Letters: September 2010

September 15, 2010

Pharmacists speak out about immunizations, sexism in the pharmacy, and $4 prescriptions.

Key Points

One more brick

Community pharmacy - or retail, as it should be called, since our practice is becoming a business, not a service - is getting out of hand. The pharmaceutical companies and chains are controlling the practice and scope of the retail pharmacist. While the chain stores are hiding behind slogans like "We serve the community" and "... care for our patients," they don't even give the pharmacist a lunch break (or any breaks).

Now the latest brick on our load is immunization ["Front-line immunizers," August 2010]. I do agree it would be great for us to immunize, but realistically we just can't. Our attention is already split too thin, between questions (from tech, interns, customers), counseling, OTC advice, faxes, MD calls, electronic Rx's, split bill coupons, insufficient staffing or procedures for it, etc.

The No. 1 issue is our lack of time. Instead of trying to fix the problem, we are adding more and more to the list of our responsibilities.

Eric Pehanic, RPh
WHITESTONE, N.Y.

Cheap drugs cheapen the profession

This $4 prescription does nothing for pharmacy. It lowers the image of the profession.

The physicians that seem concerned about the cost of drugs do not offer $4 office calls.
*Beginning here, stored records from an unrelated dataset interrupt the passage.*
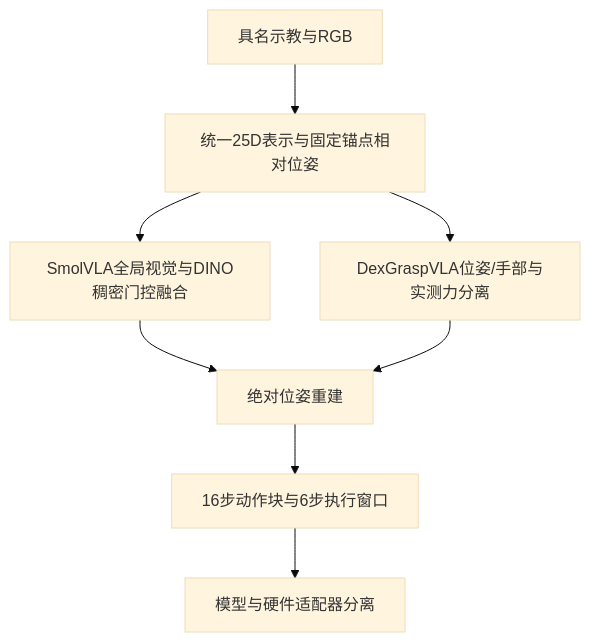
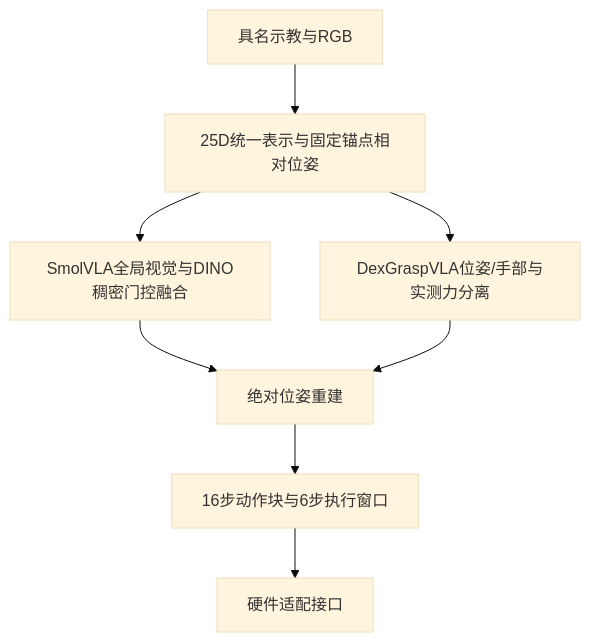
The diagram in README.md (yued2013-hash/dexterous-vla-adaptation), drawn with Mermaid (base theme) before and after one commit. The commit also changed other lines of this file and 5 other files, not shown here.

````diff
--- a/README.md
+++ b/README.md
@@ -42,10 +48,10 @@
 ```mermaid
 flowchart TD
- A[具名示教与RGB] --> B[统一25D表示与固定锚点相对位姿]
+ A[具名示教与RGB] --> B[25D统一表示与固定锚点相对位姿]
  B --> C[SmolVLA全局视觉与DINO稠密门控融合]
  B --> D[DexGraspVLA位姿/手部与实测力分离]
  C --> E[绝对位姿重建]
  D --> E
  E --> F[16步动作块与6步执行窗口]
- F --> G[模型与硬件适配器分离]
+ F --> G[硬件适配接口]
 ```
````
Common sense tells you that $4 falls short of paying salaries and other expenses, and savings on the cost of drugs are short-lived. Most customers will have prescriptions that do not fall in the $4 list.

The future of pharmacy is not $4 prescriptions.

H. Maurice Cobb, PharmD
OLA, ARK.

Et tu, JP?

I was highly offended by Jim Plagakis' article "Join the club" [July 2010]. The fact that Jim, who represents the community pharmacy profession in a national publication, would join a chauvinistic and sexist club such as the Wedgwood Club appalls me.

I am a female pharmacist and an independent pharmacy owner. My business partner and fellow pharmacist is also a woman. When I graduated from pharmacy school in the early 1990s most of my graduating class was female. This trend of a female majority still holds with the graduating pharmacy students at the University of the Sciences today.

It is sad that such an honorable and trustworthy profession is still divided by sexism, and that you seem to glorify it.

Genevieve Levans, RPh, MBA
PHILADELPHIA, PENN.

None taken

The column in which Jim mentioned the Wedgwood Club did not offend me in the least. Pharmacy was a man's world for many years, that's just fact. My mentor in this business is a man; he taught me everything I know about pharmacy. For a woman to get offended over something like that means, in my opinion, that she doesn't have enough confidence in her abilities as a pharmacist.

Carrie Deal, PharmD
EDMORE, MICH.

Editor's note: Jim has asked for more feedback from women pharmacists on the subject of sexism in pharmacy. If you have an opinion or experience to share, please e-mail us. We will print as many responses as possible.

Correction: An editing error misconstrued a key sentence in David Stanley's August Viewpoint article ("Rx for pharmacy survival"). It should have stated: ":...custom compounding, the old-fashioned charging for a product, that has been largely responsible for stopping the extinction of the independent drugstore." The full article may be read online. Drug Topics regrets the error.